117. It has been reported, for example, that suggestions have been made that awards of damages will be very much more generous in England than in Brazil. This is notwithstanding the fact that the damages would, in fact, be calculated here by the application of Brazilian law. It has also been said that, conveniently, the English judge would come to sit in a hotel in Minas Gerais to hear evidence from claimants and witnesses when, as an encroachment on national sovereignty, this is simply not permissible under Brazilian law.
And then tongue, firmly in cheek, he referenced the urban myth that claimants tend to do rather better in the Republic of Liverpool, than they do elsewhere in the jurisdiction:
118. It has even been suggested (but on what possible basis I know not) that, in general, claimants are likely to get a more sympathetic hearing in Liverpool than in London.
The claims, more than 200,000 of them, were then struck out.
120. It follows that I am satisfied that it has been clearly proved that these claims amount to an abuse of the process of the court. In the words of Lord Bingham in Barker, they amount to “a use of the court process for a purpose or in a way which is significantly different from the ordinary and proper use of the court process”.
The case has a number of lessons or practice points for the interested lawyer, contemplating large scale environmental litigation. The first point is that there is no benefit to be derived from coming late to the party. Once litigation had been embarked upon in Brazil, and was at an advanced stage, the rationale for starting another tranche of litigation in England and Wales was undermined, fatally so, in this case. Ideally a law firm wants to have sole control of the litigation, but at the very least there must be only one set of proceedings.

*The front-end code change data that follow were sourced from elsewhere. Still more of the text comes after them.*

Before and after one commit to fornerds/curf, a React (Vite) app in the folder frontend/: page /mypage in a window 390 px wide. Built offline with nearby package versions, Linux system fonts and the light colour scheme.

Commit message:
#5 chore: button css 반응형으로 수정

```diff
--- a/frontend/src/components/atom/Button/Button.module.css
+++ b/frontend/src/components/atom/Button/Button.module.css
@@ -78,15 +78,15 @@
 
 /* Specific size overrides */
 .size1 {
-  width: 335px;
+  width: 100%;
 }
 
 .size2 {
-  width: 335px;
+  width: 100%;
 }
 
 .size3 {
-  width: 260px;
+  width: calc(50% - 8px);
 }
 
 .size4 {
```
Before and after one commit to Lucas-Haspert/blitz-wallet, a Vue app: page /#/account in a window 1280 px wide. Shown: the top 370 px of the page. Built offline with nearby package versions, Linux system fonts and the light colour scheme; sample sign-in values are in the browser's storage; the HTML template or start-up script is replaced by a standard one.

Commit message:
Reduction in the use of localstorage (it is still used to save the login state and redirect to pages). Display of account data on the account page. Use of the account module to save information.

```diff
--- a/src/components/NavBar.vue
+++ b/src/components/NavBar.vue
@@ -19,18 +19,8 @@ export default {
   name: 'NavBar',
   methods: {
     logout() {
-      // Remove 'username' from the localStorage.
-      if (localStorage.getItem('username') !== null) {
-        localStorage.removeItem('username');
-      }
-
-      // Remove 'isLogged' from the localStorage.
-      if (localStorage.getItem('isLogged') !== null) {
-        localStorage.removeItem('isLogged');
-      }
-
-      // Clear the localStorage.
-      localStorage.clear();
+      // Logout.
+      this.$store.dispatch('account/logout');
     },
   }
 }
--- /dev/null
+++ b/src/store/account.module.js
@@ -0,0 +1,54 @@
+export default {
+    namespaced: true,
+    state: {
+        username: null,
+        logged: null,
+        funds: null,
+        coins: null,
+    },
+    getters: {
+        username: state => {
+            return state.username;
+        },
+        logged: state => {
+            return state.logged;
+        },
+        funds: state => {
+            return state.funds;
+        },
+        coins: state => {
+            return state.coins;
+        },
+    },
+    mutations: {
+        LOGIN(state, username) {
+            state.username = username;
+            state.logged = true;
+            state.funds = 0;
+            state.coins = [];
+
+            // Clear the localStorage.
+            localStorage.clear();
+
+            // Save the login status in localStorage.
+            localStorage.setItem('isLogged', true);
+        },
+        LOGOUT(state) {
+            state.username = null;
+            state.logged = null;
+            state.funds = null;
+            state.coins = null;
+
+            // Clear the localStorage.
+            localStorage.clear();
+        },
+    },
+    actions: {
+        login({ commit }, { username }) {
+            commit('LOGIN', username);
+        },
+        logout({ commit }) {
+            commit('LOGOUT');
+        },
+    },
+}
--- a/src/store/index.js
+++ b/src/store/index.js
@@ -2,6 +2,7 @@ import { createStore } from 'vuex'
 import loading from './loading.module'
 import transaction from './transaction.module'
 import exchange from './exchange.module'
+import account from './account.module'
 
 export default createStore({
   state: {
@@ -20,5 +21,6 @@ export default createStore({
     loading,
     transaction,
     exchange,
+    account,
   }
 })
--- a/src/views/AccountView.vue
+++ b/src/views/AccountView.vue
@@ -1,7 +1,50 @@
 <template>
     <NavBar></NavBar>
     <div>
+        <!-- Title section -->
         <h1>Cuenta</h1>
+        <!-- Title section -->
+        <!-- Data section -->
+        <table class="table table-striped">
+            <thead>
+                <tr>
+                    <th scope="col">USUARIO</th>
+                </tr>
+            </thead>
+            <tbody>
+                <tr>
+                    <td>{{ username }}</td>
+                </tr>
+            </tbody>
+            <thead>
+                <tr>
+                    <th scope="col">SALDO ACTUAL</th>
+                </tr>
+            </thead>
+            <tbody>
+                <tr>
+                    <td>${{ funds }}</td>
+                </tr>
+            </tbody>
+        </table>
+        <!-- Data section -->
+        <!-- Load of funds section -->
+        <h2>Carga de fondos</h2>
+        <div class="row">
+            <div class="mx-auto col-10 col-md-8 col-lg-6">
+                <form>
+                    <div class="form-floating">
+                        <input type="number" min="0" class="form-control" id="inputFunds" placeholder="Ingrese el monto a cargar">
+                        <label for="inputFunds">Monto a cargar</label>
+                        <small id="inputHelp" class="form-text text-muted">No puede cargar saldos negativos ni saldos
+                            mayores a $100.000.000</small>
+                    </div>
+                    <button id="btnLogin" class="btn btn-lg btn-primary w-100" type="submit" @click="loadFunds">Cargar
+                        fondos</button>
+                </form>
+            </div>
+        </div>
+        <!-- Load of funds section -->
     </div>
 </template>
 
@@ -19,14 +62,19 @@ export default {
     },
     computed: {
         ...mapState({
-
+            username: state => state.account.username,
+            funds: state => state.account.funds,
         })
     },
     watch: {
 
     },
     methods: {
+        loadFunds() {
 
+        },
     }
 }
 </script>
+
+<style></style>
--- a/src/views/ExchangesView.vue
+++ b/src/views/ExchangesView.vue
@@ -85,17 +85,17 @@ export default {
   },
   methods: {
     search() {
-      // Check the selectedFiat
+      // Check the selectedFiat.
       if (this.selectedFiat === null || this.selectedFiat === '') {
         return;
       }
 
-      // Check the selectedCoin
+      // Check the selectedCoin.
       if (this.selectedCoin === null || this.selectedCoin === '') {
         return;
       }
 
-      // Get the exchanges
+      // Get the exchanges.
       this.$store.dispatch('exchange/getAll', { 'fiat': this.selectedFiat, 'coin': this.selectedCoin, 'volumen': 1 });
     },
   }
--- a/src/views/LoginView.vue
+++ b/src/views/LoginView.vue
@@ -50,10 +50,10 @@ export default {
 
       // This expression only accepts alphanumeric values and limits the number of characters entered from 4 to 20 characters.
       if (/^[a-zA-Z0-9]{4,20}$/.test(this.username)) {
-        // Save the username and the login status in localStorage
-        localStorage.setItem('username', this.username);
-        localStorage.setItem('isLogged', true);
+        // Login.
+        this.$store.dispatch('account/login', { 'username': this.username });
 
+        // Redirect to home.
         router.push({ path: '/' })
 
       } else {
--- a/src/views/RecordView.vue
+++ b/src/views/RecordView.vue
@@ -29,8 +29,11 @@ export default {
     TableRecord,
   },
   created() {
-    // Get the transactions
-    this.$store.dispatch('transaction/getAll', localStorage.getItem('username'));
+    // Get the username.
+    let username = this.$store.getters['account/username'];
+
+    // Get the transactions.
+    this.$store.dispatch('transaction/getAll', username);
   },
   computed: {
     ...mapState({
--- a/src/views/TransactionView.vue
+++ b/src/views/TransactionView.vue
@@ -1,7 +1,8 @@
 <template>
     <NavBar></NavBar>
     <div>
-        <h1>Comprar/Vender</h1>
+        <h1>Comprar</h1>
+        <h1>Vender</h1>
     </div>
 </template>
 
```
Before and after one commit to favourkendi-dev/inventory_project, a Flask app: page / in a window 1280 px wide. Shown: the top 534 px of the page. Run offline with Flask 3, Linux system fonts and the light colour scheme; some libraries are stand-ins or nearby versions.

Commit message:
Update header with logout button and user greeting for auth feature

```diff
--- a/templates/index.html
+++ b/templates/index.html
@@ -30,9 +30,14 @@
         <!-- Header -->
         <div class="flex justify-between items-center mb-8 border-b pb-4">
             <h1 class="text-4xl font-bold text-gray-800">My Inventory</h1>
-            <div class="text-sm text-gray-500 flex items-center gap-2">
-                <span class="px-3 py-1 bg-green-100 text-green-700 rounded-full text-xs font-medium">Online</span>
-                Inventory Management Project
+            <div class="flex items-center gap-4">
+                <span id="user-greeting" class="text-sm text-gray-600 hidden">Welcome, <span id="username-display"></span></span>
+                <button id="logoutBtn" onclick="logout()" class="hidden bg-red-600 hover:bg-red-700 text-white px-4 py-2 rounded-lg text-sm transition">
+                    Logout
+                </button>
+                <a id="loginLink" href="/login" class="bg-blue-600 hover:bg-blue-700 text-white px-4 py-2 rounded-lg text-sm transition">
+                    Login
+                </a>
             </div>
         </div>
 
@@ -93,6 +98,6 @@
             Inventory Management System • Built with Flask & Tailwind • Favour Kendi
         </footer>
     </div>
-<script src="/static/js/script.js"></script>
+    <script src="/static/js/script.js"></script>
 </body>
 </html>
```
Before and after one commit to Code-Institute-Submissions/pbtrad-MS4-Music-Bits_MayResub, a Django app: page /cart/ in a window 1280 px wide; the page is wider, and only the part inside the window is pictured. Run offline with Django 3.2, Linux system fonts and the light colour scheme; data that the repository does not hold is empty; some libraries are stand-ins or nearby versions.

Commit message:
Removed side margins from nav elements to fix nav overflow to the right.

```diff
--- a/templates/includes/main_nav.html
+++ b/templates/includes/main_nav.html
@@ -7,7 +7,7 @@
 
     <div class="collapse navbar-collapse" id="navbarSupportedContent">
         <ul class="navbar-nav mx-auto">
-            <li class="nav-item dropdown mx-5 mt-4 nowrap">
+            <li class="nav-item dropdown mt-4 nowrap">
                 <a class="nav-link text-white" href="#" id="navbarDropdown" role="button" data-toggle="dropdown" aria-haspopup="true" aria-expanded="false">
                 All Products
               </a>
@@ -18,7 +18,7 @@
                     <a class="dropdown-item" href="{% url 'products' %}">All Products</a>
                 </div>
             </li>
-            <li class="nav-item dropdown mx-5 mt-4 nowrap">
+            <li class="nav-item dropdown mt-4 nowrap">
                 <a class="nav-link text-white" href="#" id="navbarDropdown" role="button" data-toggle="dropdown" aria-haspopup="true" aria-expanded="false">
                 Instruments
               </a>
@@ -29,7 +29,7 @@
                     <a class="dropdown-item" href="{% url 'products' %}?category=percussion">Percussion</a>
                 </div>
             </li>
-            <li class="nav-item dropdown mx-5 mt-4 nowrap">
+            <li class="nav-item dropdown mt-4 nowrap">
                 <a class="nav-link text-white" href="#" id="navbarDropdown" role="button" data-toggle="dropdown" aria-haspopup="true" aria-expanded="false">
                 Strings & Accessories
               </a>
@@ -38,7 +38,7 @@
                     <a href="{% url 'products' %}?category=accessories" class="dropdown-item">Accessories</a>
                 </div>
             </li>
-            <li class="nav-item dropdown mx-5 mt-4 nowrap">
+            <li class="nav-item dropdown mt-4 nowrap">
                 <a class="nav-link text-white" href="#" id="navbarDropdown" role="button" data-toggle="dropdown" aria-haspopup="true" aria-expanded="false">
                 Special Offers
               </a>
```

The second point, is, as per the Mau Mau case I have discussed elsewhere on this blog, the practical problems of running international litigation cannot be underestimated. Leaving aside the issue of abuse of process, the judgment notes that an extraordinary figure of tens of thousands of claimants, having signed up to the action, had actually changed their minds or otherwise parted company with their legal representatives. There can be little doubt that the geographical disconnect will have played a part in this, as well as the difficulties of communicating with clients who will have no grasp of English.
The final point however, is to note the fatal lure of this case was its potential profitability, which goes a long way to explain the vigour with which it was prosecuted. The damages would have run into billions of pounds. The claimant’s lawyers were reported as having a 30% stake in that sum, as their share for their fees. When the case was struck out, the defendant’s own costs exceeded £16 million, and an interim payment of £8 million was ordered. There is no more bitter exercise in life, than considering what might have been.